Tester has supported the Keystone XL pipeline, which he saw as an economic boon for Montana. But he’s also an outspoken booster of clean energy. And as a farmer, he has raised alarms about the climate impacts he sees on his crops.
“He’s an honest broker, and he really gets this in a big way,” said Davis of LCV, adding that Tester can frame climate policy in a way that doesn’t antagonize centrists or conservatives.
Coming from a state that voted for former President Trump in 2020 by about 16 percentage points, Tester’s climate posture could be influential among other vulnerable lawmakers eyeing their own reelections.
Earlier this summer, Tester said he would be open to a clean electricity policy like the one proposed by Smith, the Minnesota senator.
“I do come from a state that has a lot of coal, natural gas, a lot of oil. And I also come from a state right now that is under severe drought.
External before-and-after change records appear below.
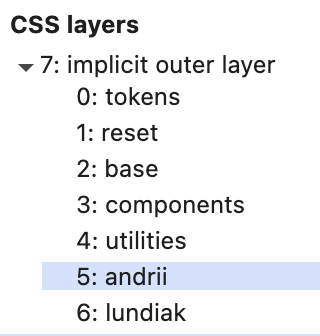
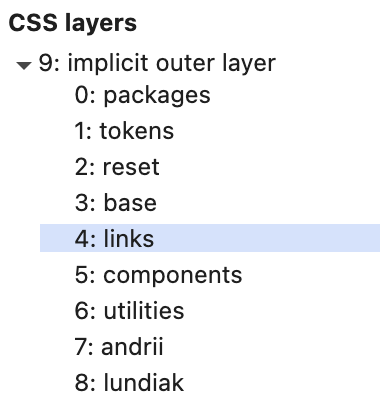
Fixed CSS layers

Changed region(s): [[0.0, 0.4762, 1.0, 1.0], [0.0, 0.0298, 0.875, 0.4464]]

diff --git a/src/index_w_layers.css b/src/index_w_layers.css
@@ -1,51 +1,10 @@
-@import 'bootstrap';
+/* LAYERS order, must be declared at the top of file */
+@layer packages, tokens, reset, base, links, components, utilities, andrii, lundiak;
+
 /* It works, injects CSS properly from node_modules */
 /* But if layers used it may depend on which level other CSS chunks included... */
 /* As experiment I will leave it here for some time */
-
-/* LAYERS order, must be declared at the top of file */
-@layer tokens, reset, base, components, utilities, andrii, lundiak;
-
-/* THAT was base code from Vite React boilerplate with small change by me */
-/*
-a {
-  font-weight: 500;
-  color: #646cff;
-  text-decoration: inherit;
-}
-a:hover {
-  color: #535bf2;
-}
-*/
-
-/* And I added this new CODE, which I intend to wrap by some layer */
-/* But it doesn't work properly - Bootstrap CSS then takes in action */
-/* TBD */
-a {
-  /* color: #1a0dab; */
-  text-decoration: none;
-}
-
-a[target='_blank']:visited {
-  color: #4f0491;
-}
-
-a[target='_blank']:hover {
-  color: #535bf2;
-  text-decoration: underline;
-}
-
-a[target='_blank']:focus-visible {
-  outline: 2px solid #ff9800;
-  outline-offset: 3px;
-  text-decoration: none;
-}
-
-a[target='_blank']:active {
-  color: #b20000;
-}
-/* ___ */
-/* NEW */
+@import 'bootstrap' layer(packages);
 
 /* LAYERS implementations */
 
@@ -66,13 +25,39 @@ a[target='_blank']:active {
   }
 }
 
-@layer reset {
+/* kinda OK when bootstrap imported in as Unlayered */
+/* kinda bad, when bootstrap is imported via layer */
+/* @layer reset {
   *,
   *::before,
   *::after {
     margin: 0;
     padding: 0;
     box-sizing: border-box;
+  }
+} */
+
+@layer base {
+  body {
+    display: flex;
+    align-items: center;
+    justify-content: center;
+  }
+
+  h1 {
+    font-size: 3.2em;
+    line-height: 1.1;
+  }
+
+  @media (prefers-color-scheme: light) {
+    :root {
+      color: #213547;
+      background-color: #ffffff;
+    }
+
+    a:hover {
+      color: #747bff;
+    }
   }
 }
 
@@ -105,27 +90,30 @@ a[target='_blank']:active {
   }
 }
 
-@layer base {
-  body {
-    display: flex;
-    align-items: center;
-    justify-content: center;
+@layer links {
+  /* This code may work not properly if Bootstrap CSS imported as a" via JS, b) Unlayered, c) under some layer */
+  /* TBD */
+  a {
+    text-decoration: none;
   }
 
-  h1 {
-    font-size: 3.2em;
-    line-height: 1.1;
+  a[target='_blank']:visited {
+    color: #4f0491;
   }
 
-  @media (prefers-color-scheme: light) {
-    :root {
-      color: #213547;
-      background-color: #ffffff;
-    }
+  a[target='_blank']:hover {
+    color: #535bf2;
+    text-decoration: underline;
+  }
 
-    a:hover {
-      color: #747bff;
-    }
+  a[target='_blank']:focus-visible {
+    outline: 2px solid #ff9800;
+    outline-offset: 3px;
+    text-decoration: none;
+  }
+
+  a[target='_blank']:active {
+    color: #b20000;
   }
 }
 

diff --git a/SETUP.md b/SETUP.md
@@ -20,6 +20,13 @@ Decides to rework base `index.css` from Vite + React boilerplate into using CSS 
 | `frameworks` | ❌ No             | ⚠ Sometimes        |
 | `packages`   | ❌ No             | ⚠ Rare             |
 
+Cascade Order (from lowest to highest priority):
+
+- Browser styles
+- Layered styles (via `@layer`)
+- Unlayered styles (`@import` or direct CSS)
+- Inline styles or JS-modified styles
+
 ![example in browser](./images/css-layers.png)
 
 # 2024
And so I think we need to make common-sense steps forward to deal with climate,” Tester said in a June appearance on the CBS program “Face the Nation.”
And if he doesn’t like the details, he added, “then we’ll try to massage it through the process that we go through with reconciliation, to amend and make it so that the whole country can live with them and actually expand our economy with it.”